## TASK DIRECTIONS
Determine how many lines of the listing below include the string "light". Output the number and nothing more.

================================

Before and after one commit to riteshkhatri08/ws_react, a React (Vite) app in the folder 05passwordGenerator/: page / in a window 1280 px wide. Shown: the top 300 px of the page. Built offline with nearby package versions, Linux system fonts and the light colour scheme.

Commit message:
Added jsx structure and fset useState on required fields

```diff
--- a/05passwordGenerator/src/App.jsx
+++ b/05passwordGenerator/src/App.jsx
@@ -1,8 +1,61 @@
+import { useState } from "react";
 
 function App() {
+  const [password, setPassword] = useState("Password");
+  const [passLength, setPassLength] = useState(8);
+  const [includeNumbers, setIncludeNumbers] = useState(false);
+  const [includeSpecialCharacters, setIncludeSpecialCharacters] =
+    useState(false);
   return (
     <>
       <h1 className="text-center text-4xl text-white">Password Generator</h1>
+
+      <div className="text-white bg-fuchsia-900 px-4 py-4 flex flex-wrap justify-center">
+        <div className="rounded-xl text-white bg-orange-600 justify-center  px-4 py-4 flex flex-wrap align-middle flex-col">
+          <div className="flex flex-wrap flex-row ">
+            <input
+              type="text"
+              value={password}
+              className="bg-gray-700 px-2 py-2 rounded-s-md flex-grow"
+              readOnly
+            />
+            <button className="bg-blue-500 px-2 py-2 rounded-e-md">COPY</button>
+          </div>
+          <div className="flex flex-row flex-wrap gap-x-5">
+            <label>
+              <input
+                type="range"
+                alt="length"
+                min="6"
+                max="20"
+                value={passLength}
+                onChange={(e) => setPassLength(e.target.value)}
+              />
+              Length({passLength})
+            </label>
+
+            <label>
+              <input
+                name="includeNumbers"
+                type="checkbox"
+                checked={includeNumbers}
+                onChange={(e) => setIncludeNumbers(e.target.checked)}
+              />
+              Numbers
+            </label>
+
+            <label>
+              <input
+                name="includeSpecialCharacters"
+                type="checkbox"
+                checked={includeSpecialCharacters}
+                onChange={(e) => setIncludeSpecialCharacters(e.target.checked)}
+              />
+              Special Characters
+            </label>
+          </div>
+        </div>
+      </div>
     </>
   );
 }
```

================================

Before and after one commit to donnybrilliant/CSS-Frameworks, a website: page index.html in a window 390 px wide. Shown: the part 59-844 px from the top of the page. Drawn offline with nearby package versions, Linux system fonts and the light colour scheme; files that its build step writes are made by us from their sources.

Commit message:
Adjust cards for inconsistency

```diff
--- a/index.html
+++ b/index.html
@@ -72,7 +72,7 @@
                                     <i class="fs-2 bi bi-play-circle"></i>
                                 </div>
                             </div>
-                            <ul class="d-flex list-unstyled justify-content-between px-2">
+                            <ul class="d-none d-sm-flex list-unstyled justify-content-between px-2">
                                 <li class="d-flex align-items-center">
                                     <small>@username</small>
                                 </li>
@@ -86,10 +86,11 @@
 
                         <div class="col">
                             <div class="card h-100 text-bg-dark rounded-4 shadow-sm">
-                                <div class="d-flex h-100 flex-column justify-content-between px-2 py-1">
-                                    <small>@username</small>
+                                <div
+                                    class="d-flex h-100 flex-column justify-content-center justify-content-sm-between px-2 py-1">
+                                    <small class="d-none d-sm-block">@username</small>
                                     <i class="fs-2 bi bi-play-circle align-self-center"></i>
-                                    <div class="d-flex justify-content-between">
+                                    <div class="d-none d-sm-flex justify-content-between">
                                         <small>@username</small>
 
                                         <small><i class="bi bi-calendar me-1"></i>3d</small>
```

================================

## RESPONSE BELOW
2